This is simply a nice book about normal people jointly embracing their kinky sides. Typically, BDSM romances have one experienced partner and one newbie, but Tied Score has both characters feeling their way together, the way actual humans might get involved with kink. Owen’s explanation of submission, that he wants to serve and give pleasure, is pleasantly absent of self-loathing or violence. They talk honestly about what interests them, they read and research, experiment, branch out with some toys, and finally meet some like-minded people. The author apparently attended and enjoyed a Geeky Kink convention like the one in her book, which explains both the realism of the depiction and the perceptible fondness for the event.
In terms of characterization, Tied Score reads more like a novella than a full-length novel. Iris, in particular, has some abandonment issues which are not as fleshed out as they could be. Her whole ‘you just want me for the sex’ thing has been done before, and as a consequence, the plot doesn’t have a lot of tension. It’s pleasant to meander through Iris and Owen’s sexual growth, but it’s not urgent. Another weakness is that while we get to see Iris and Owen’s sex lives together, and Owen and Iris’s workplace lives separately, I didn’t get as strong of a feeling about Owen and Iris’s non-sex relationship life.

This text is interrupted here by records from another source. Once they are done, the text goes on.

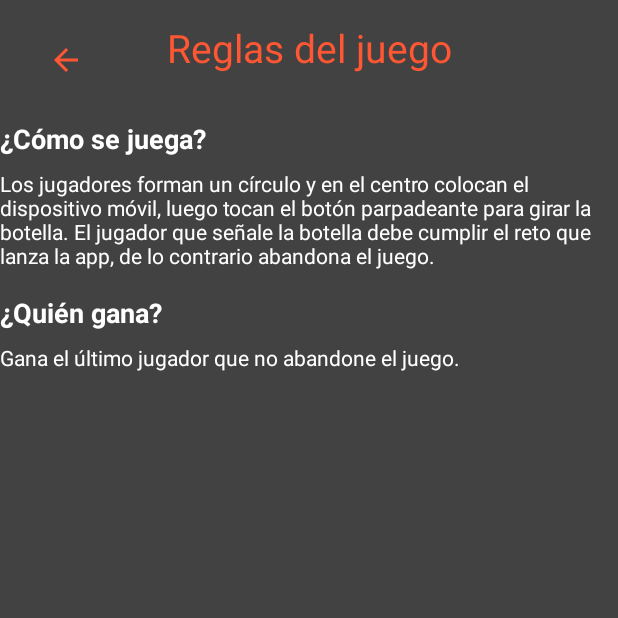
After one commit to cricamore/equipoCuatroMP1, an Android app: the Instrucciones screen opened through its navigation route, on a phone screen of 412 x 824 dp, the top half of it. The commit adds this screen. Run offline under Robolectric (Android 15) with nearby library versions, the phone set to English and light mode, and no system bars; our stand-ins replace Dagger/Hilt's generated code, data binding.

Commit message:
Reglas del juego agregadas

```diff
--- /dev/null
+++ b/app/src/main/java/com/cristian/miniproyecto1/view/fragment/Instrucciones.kt
@@ -0,0 +1,33 @@
+package com.cristian.miniproyecto1.view.fragment
+
+import android.os.Bundle
+import androidx.fragment.app.Fragment
+import android.view.LayoutInflater
+import android.view.View
+import android.view.ViewGroup
+import androidx.navigation.fragment.findNavController
+import com.cristian.miniproyecto1.R
+import com.cristian.miniproyecto1.databinding.FragmentInstruccionesBinding
+
+class Instrucciones : Fragment() {
+    private lateinit var binding: FragmentInstruccionesBinding
+
+    override fun onCreateView(
+        inflater: LayoutInflater, container: ViewGroup?,
+        savedInstanceState: Bundle?
+    ): View? {
+        binding = FragmentInstruccionesBinding.inflate(inflater)
+        binding.lifecycleOwner = this
+        return binding.root
+    }
+
+    override fun onViewCreated(view: View, savedInstanceState: Bundle?) {
+        super.onViewCreated(view, savedInstanceState)
+        controllers()
+    }
+    fun controllers(){
+        binding.btnBack.setOnClickListener{
+            findNavController().navigate(R.id.action_to_principal)
+        }
+    }
+}
--- a/app/src/main/java/com/cristian/miniproyecto1/view/fragment/Principal.kt
+++ b/app/src/main/java/com/cristian/miniproyecto1/view/fragment/Principal.kt
@@ -11,6 +11,7 @@ import android.view.animation.Animation
 import android.view.animation.AnimationSet
 import android.view.animation.ScaleAnimation
 import android.widget.Button
+import androidx.navigation.fragment.findNavController
 import com.cristian.miniproyecto1.R
 import com.cristian.miniproyecto1.databinding.FragmentPrincipalBinding
 
@@ -37,6 +38,10 @@ class Principal : Fragment() {
     private fun controladores() {
         binding.toolbar.shareButton.setOnClickListener {
             share()
+        }
+        binding.toolbar.rulesButton.setOnClickListener{
+            findNavController().navigate(R.id.action_to_fragmentInstrucciones)
+            mediaPlayer.stop()
         }
 
         circularButton = binding.button
@@ -90,5 +95,4 @@ class Principal : Fragment() {
     }
 
 
-
 }
--- /dev/null
+++ b/app/src/main/res/drawable/back_arrow.xml
@@ -0,0 +1,5 @@
+<vector android:autoMirrored="true" android:height="24dp"
+    android:tint="#FF5733" android:viewportHeight="24"
+    android:viewportWidth="24" android:width="24dp" xmlns:android="http://schemas.android.com/apk/res/android">
+    <path android:fillColor="@android:color/white" android:pathData="M20,11H7.83l5.59,-5.59L12,4l-8,8 8,8 1.41,-1.41L7.83,13H20v-2z"/>
+</vector>
--- /dev/null
+++ b/app/src/main/res/layout/fragment_instrucciones.xml
@@ -0,0 +1,87 @@
+<?xml version="1.0" encoding="utf-8"?>
+<layout xmlns:android="http://schemas.android.com/apk/res/android"
+    xmlns:tools="http://schemas.android.com/tools">
+    <RelativeLayout
+        android:layout_width="match_parent"
+        android:layout_height="match_parent"
+        tools:context=".view.fragment.Instrucciones"
+        android:background="#424242">
+
+        <androidx.appcompat.widget.Toolbar
+            android:id="@+id/toolbarRetos"
+            android:layout_width="match_parent"
+            android:layout_height="?attr/actionBarSize"
+            android:background="#424242">
+
+            <ImageButton
+                android:id="@+id/btnBack"
+                android:layout_width="wrap_content"
+                android:layout_height="wrap_content"
+                android:background="?attr/selectableItemBackgroundBorderless"
+                android:paddingTop="16dp"
+                android:paddingStart="16dp"
+                android:paddingEnd="16dp"
+                android:src="@drawable/back_arrow" />
+
+            <TextView
+                android:id="@+id/textViewTitulo"
+                android:layout_width="wrap_content"
+                android:layout_height="wrap_content"
+                android:layout_centerInParent="true"
+                android:text="Reglas del juego"
+                android:textColor="#FF5733"
+                android:textSize="26sp"
+                android:layout_toEndOf="@id/btnBack"
+                android:layout_toStartOf="@+id/textViewTitulo"
+                android:layout_gravity="center_horizontal"/>
+
+        </androidx.appcompat.widget.Toolbar>
+
+        <!-- Título 1 -->
+        <TextView
+            android:id="@+id/titulo1"
+            android:layout_width="match_parent"
+            android:layout_height="wrap_content"
+            android:text="¿Cómo se juega?"
+            android:textColor="#FFFFFF"
+            android:textStyle="bold"
+            android:textSize="18sp"
+            android:layout_below="@id/toolbarRetos"
+            android:layout_marginTop="16dp"/>
+
+        <!-- Descripción 1 -->
+        <TextView
+            android:id="@+id/descripcion1"
+            android:layout_width="match_parent"
+            android:layout_height="wrap_content"
+            android:text="Los jugadores forman un círculo y en el centro colocan el dispositivo móvil, luego tocan el botón parpadeante para girar la botella. El jugador que señale la botella debe cumplir el reto que lanza la app, de lo contrario abandona el juego."
+            android:textColor="#FFFFFF"
+            android:textSize="14sp"
+            android:layout_below="@id/titulo1"
+            android:layout_marginTop="8dp"/>
+
+        <!-- Título 2 -->
+        <TextView
+            android:id="@+id/titulo2"
+            android:layout_width="match_parent"
+            android:layout_height="wrap_content"
+            android:text="¿Quién gana?"
+            android:textColor="#FFFFFF"
+            android:textStyle="bold"
+            android:textSize="18sp"
+            android:layout_below="@id/descripcion1"
+            android:layout_marginTop="16dp"/>
+
+        <!-- Descripción 2 -->
+        <TextView
+            android:id="@+id/descripcion2"
+            android:layout_width="match_parent"
+            android:layout_height="wrap_content"
+            android:text="Gana el último jugador que no abandone el juego."
+            android:textColor="#FFFFFF"
+            android:textSize="14sp"
+            android:layout_below="@id/titulo2"
+            android:layout_marginTop="8dp"/>
+
+    </RelativeLayout>
+</layout>
--- a/app/src/main/res/layout/toolbar.xml
+++ b/app/src/main/res/layout/toolbar.xml
@@ -41,6 +41,7 @@
                     app:tint="#ff3d00" />
 
                 <ImageView
+                    android:id="@+id/rulesButton"
                     android:layout_width="wrap_content"
                     android:layout_height="match_parent"
                     android:layout_weight="1"
--- a/app/src/main/res/navigation/nav_graph.xml
+++ b/app/src/main/res/navigation/nav_graph.xml
@@ -4,9 +4,24 @@
     xmlns:tools="http://schemas.android.com/tools"
     android:id="@+id/nav_graph"
     app:startDestination="@id/principal">
+<!--    Fragment Principal-->
     <fragment
         android:id="@+id/principal"
         android:name="com.cristian.miniproyecto1.view.fragment.Principal"
         android:label="Principal"
         tools:layout="@layout/fragment_principal" />
+    <action
+        android:id="@+id/action_to_fragmentInstrucciones"
+        app:destination="@id/fragmentInstrucciones" />
+<!--    Fragment de Instrucciones-->
+    <fragment
+        android:id="@+id/fragmentInstrucciones"
+        android:name="com.cristian.miniproyecto1.view.fragment.Instrucciones"
+        android:label="Principal"
+        tools:layout="@layout/fragment_instrucciones"
+        />
+    <action
+        android:id="@+id/action_to_principal"
+        app:destination="@id/principal" />
+
 </navigation>
--- a/app/src/main/res/values/colors.xml
+++ b/app/src/main/res/values/colors.xml
@@ -3,6 +3,7 @@
     <color name="black">#FF000000</color>
     <color name="white">#FFFFFFFF</color>
     <color name="darkgrey">#45413d</color>
+    <color name="grey">#808080</color>
     <color name="naranja">#ff3d00</color>
     <color name="purple_200">#FFBB86FC</color>
     <color name="purple_500">#FF6200EE</color>
```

The workplace settings are strong, with the author pointing out things like the incompatibility of baker’s hours with a sex sub-culture usually active at night. I liked the secondary characters, especially Juan at Owen’s bakery.
I don’t have any statistics to bear this out, but I perceive dominant heroines as less common than dominant heroes in romance. If you’re looking for that, or just a book about two nice people aligning their sexual interests, give this a try.